[Change detection data]
══════
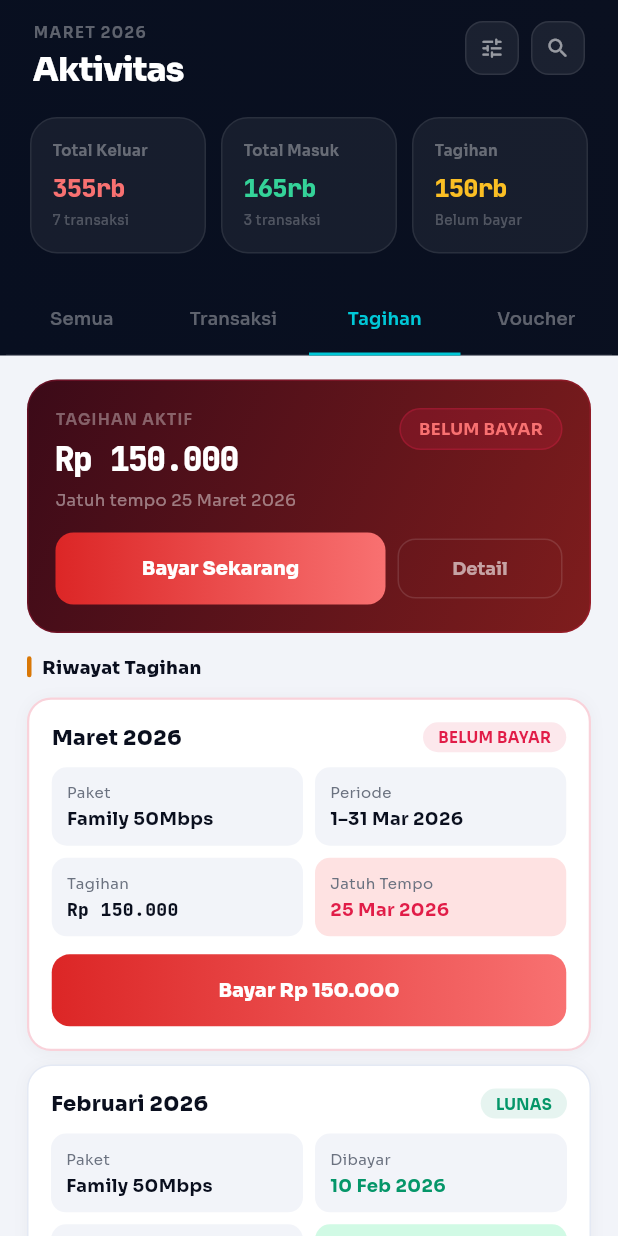
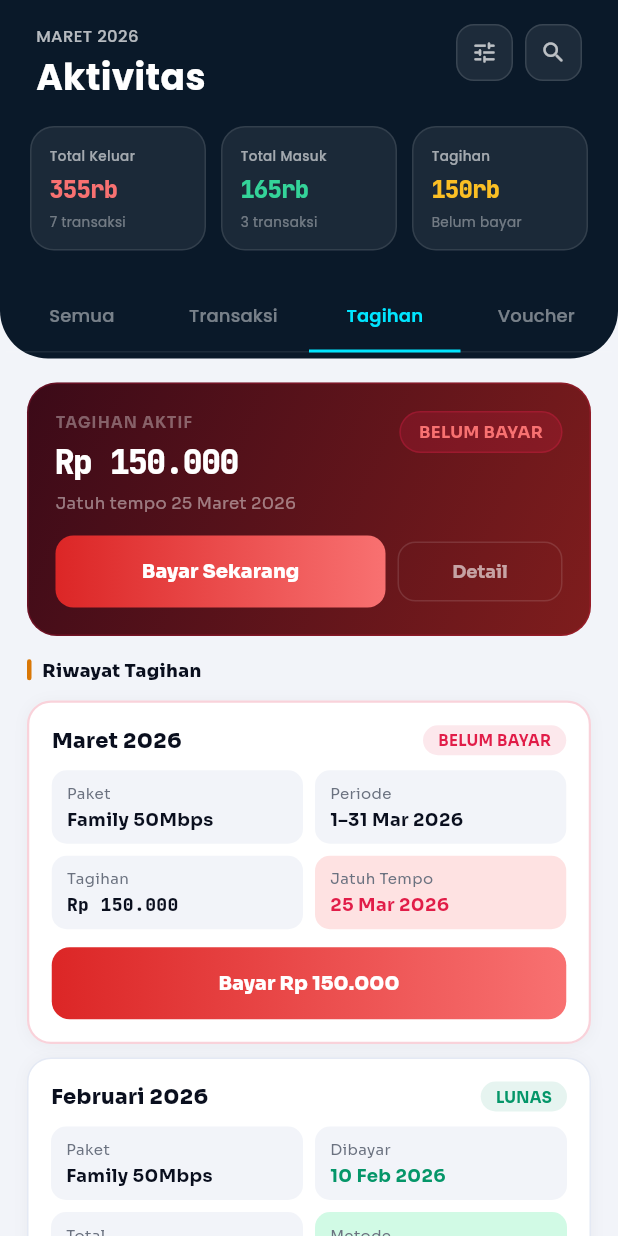
Before and after one commit to kfth-25/febri.net, a Flutter app: the AktivitasScreen screen opened directly, tab 3 chosen, on a phone screen of 412 x 824 dp. Run offline on Flutter 3.47's test engine with Material 3 defaults, Android fonts, the phone set to English and light mode, and no system bars; our stand-ins replace firebase_core, firebase_messaging, flutter_animate, flutter_local_notifications, font_awesome_flutter, google_fonts and 1 more; accounts and stored records are empty; network calls fail.

Commit message:
aktivitas

```diff
--- a/mobile/lib/screens/aktivitas_screen.dart
+++ b/mobile/lib/screens/aktivitas_screen.dart
@@ -1,5 +1,6 @@
 import 'package:flutter/material.dart';
 import 'package:google_fonts/google_fonts.dart';
+import '../utils/app_theme.dart';
 
 // ─── Color tokens (from CSS :root) ───────────────────────────────────────────
 const _ink = Color(0xFF080f20);
@@ -128,11 +129,10 @@ class _DarkHeader extends StatelessWidget {
   Widget build(BuildContext context) {
     return Container(
       decoration: const BoxDecoration(
-        color: _ink,
-        gradient: LinearGradient(
-          begin: Alignment.topRight,
-          end: Alignment.bottomLeft,
-          colors: [Color(0xFF0a1020), _ink],
+        color: AppTheme.primaryColor,
+        borderRadius: BorderRadius.only(
+          bottomLeft: Radius.circular(32),
+          bottomRight: Radius.circular(32),
         ),
       ),
       child: SafeArea(
@@ -142,7 +142,7 @@ class _DarkHeader extends StatelessWidget {
           children: [
             // Title row
             Padding(
-              padding: const EdgeInsets.fromLTRB(22, 14, 22, 0),
+              padding: const EdgeInsets.fromLTRB(24, 16, 24, 0),
               child: Row(
                 crossAxisAlignment: CrossAxisAlignment.start,
                 children: [
@@ -151,16 +151,15 @@ class _DarkHeader extends StatelessWidget {
                       crossAxisAlignment: CrossAxisAlignment.start,
                       children: [
                         Text('MARET 2026',
-                            style: GoogleFonts.sora(
-                              fontSize: 10, fontWeight: FontWeight.w600,
-                              color: Colors.white.withOpacity(0.35),
-                              letterSpacing: 1.0,
+                            style: GoogleFonts.poppins(
+                              fontSize: 11, fontWeight: FontWeight.w500,
+                              color: Colors.white70,
                             )),
-                        const SizedBox(height: 3),
+                        const SizedBox(height: 2),
                         Text('Aktivitas',
-                            style: GoogleFonts.sora(
-                              fontSize: 22, fontWeight: FontWeight.w800,
-                              color: Colors.white, letterSpacing: -0.5,
+                            style: GoogleFonts.poppins(
+                              fontSize: 24, fontWeight: FontWeight.bold,
+                              color: Colors.white,
                             )),
                       ],
                     ),
@@ -196,16 +195,17 @@ class _DarkHeader extends StatelessWidget {
             TabBar(
               controller: tabController,
               tabs: tabs.map((t) => Tab(text: t)).toList(),
-              labelStyle: GoogleFonts.sora(fontSize: 12, fontWeight: FontWeight.w600),
-              unselectedLabelStyle: GoogleFonts.sora(fontSize: 12, fontWeight: FontWeight.w500),
-              labelColor: _aqua,
-              unselectedLabelColor: Colors.white.withOpacity(0.35),
-              indicatorColor: _aqua,
+              labelStyle: GoogleFonts.poppins(fontSize: 12, fontWeight: FontWeight.w600),
+              unselectedLabelStyle: GoogleFonts.poppins(fontSize: 12, fontWeight: FontWeight.w500),
+              labelColor: AppTheme.secondaryColor,
+              unselectedLabelColor: Colors.white.withOpacity(0.45),
+              indicatorColor: AppTheme.secondaryColor,
               indicatorSize: TabBarIndicatorSize.tab,
               indicatorWeight: 2,
-              dividerColor: Colors.white.withOpacity(0.07),
+              dividerColor: Colors.white.withOpacity(0.08),
               padding: const EdgeInsets.symmetric(horizontal: 4),
             ),
+            const SizedBox(height: 4),
           ],
         ),
       ),
@@ -219,13 +219,13 @@ class _HeaderIconBtn extends StatelessWidget {
 
   @override
   Widget build(BuildContext context) => Container(
-        width: 36, height: 36,
+        width: 38, height: 38,
         decoration: BoxDecoration(
-          color: Colors.white.withOpacity(0.07),
-          border: Border.all(color: Colors.white.withOpacity(0.09)),
+          color: Colors.white.withOpacity(0.08),
+          border: Border.all(color: Colors.white.withOpacity(0.12)),
           borderRadius: BorderRadius.circular(12),
         ),
-        child: Icon(icon, size: 17, color: Colors.white.withOpacity(0.55)),
+        child: Icon(icon, size: 18, color: Colors.white70),
       );
 }
 
@@ -236,20 +236,20 @@ class _StatCard extends StatelessWidget {
 
   @override
   Widget build(BuildContext context) => Container(
-        padding: const EdgeInsets.all(14),
+        padding: const EdgeInsets.all(12),
         decoration: BoxDecoration(
-          color: Colors.white.withOpacity(0.06),
-          border: Border.all(color: Colors.white.withOpacity(0.08)),
-          borderRadius: BorderRadius.circular(18),
+          color: Colors.white.withOpacity(0.07),
+          border: Border.all(color: Colors.white.withOpacity(0.1)),
+          borderRadius: BorderRadius.circular(16),
         ),
         child: Column(
           crossAxisAlignment: CrossAxisAlignment.start,
           children: [
-            Text(label, style: GoogleFonts.sora(fontSize: 10, fontWeight: FontWeight.w600, color: Colors.white.withOpacity(0.35))),
-            const SizedBox(height: 6),
-            Text(value, style: GoogleFonts.jetBrainsMono(fontSize: 17, fontWeight: FontWeight.w800, color: color, letterSpacing: -0.5)),
-            const SizedBox(height: 4),
-            Text(sub, style: GoogleFonts.sora(fontSize: 9, color: Colors.white.withOpacity(0.25))),
+            Text(label, style: GoogleFonts.poppins(fontSize: 9, fontWeight: FontWeight.w500, color: Colors.white60)),
+            const SizedBox(height: 5),
+            Text(value, style: GoogleFonts.jetBrainsMono(fontSize: 16, fontWeight: FontWeight.w800, color: color, letterSpacing: -0.5)),
+            const SizedBox(height: 3),
+            Text(sub, style: GoogleFonts.poppins(fontSize: 9, color: Colors.white38)),
           ],
         ),
       );
@@ -834,16 +834,31 @@ class _BillCard extends StatelessWidget {
               _Badge(label: status, color: isPending ? _red : _green),
             ]),
             const SizedBox(height: 10),
-            GridView.count(
-              crossAxisCount: 2, shrinkWrap: true, physics: const NeverScrollableScrollPhysics(),
-              mainAxisSpacing: 8, crossAxisSpacing: 8, childAspectRatio: 3.2,
+            Column(
               children: [
-                _GridCell(label: 'Paket', value: paket, valueColor: _t1),
-                if (periode != null) _GridCell(label: 'Periode', value: periode!, valueColor: _t1),
-                if (dibayar != null) _GridCell(label: 'Dibayar', value: dibayar!, valueColor: _green),
-                _GridCell(label: isPending ? 'Tagihan' : 'Total', value: amount, valueColor: _t1, isMono: true),
-                if (jatuhTempo != null) _GridCell(label: 'Jatuh Tempo', value: jatuhTempo!, valueColor: _red, bgColor: const Color(0xFFFEE2E2)),
-                if (metode != null) _GridCell(label: 'Metode', value: metode!, valueColor: _green, bgColor: const Color(0xFFD1FAE5)),
+                Row(
+                  children: [
+                    Expanded(child: _GridCell(label: 'Paket', value: paket, valueColor: _t1)),
+                    const SizedBox(width: 8),
+                    Expanded(child: periode != null
+                        ? _GridCell(label: 'Periode', value: periode!, valueColor: _t1)
+                        : dibayar != null
+                            ? _GridCell(label: 'Dibayar', value: dibayar!, valueColor: _green)
+                            : const SizedBox()),
+                  ],
+                ),
+                const SizedBox(height: 8),
+                Row(
+                  children: [
+                    Expanded(child: _GridCell(label: isPending ? 'Tagihan' : 'Total', value: amount, valueColor: _t1, isMono: true)),
+                    const SizedBox(width: 8),
+                    Expanded(child: jatuhTempo != null
+                        ? _GridCell(label: 'Jatuh Tempo', value: jatuhTempo!, valueColor: _red, bgColor: const Color(0xFFFEE2E2))
+                        : metode != null
+                            ? _GridCell(label: 'Metode', value: metode!, valueColor: _green, bgColor: const Color(0xFFD1FAE5))
+                            : const SizedBox()),
+                  ],
+                ),
               ],
             ),
             if (isPending) ...[
--- a/mobile/lib/screens/dashboard_screen.dart
+++ b/mobile/lib/screens/dashboard_screen.dart
@@ -19,6 +19,7 @@ import 'nearby_wifi_screen.dart';
 import 'billing_screen.dart';
 import 'chat_screen.dart';
 import 'profile_screen.dart';
+import 'notification_screen.dart';
 import '../services/fcm_service.dart';
 
 class DashboardScreen extends StatefulWidget {
@@ -602,7 +603,15 @@ class _DashboardScreenState extends State<DashboardScreen> {
                             ],
                           ),
                           const SizedBox(width: 12),
-                          Stack(
+                          GestureDetector(
+                            onTap: () {
+                              Navigator.of(context).push(
+                                MaterialPageRoute(
+                                  builder: (_) => const NotificationScreen(),
+                                ),
+                              );
+                            },
+                            child: Stack(
                               clipBehavior: Clip.none,
                               children: [
                                 const Icon(Icons.notifications_none, color: Colors.white70),
@@ -619,6 +628,7 @@ class _DashboardScreenState extends State<DashboardScreen> {
                                   ),
                                 ),
                               ],
+                            ),
                           ),
                           const SizedBox(width: 12),
                           GestureDetector(
```
Lines whose indentation alone changed are shown as unchanged.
══════
* [TASK GOAL]
Take every line above where "EdgeInsets" appears and copy it.

* [EXERCISE RESPONSE]
-              padding: const EdgeInsets.fromLTRB(22, 14, 22, 0),
+              padding: const EdgeInsets.fromLTRB(24, 16, 24, 0),
               padding: const EdgeInsets.symmetric(horizontal: 4),
-        padding: const EdgeInsets.all(14),
+        padding: const EdgeInsets.all(12),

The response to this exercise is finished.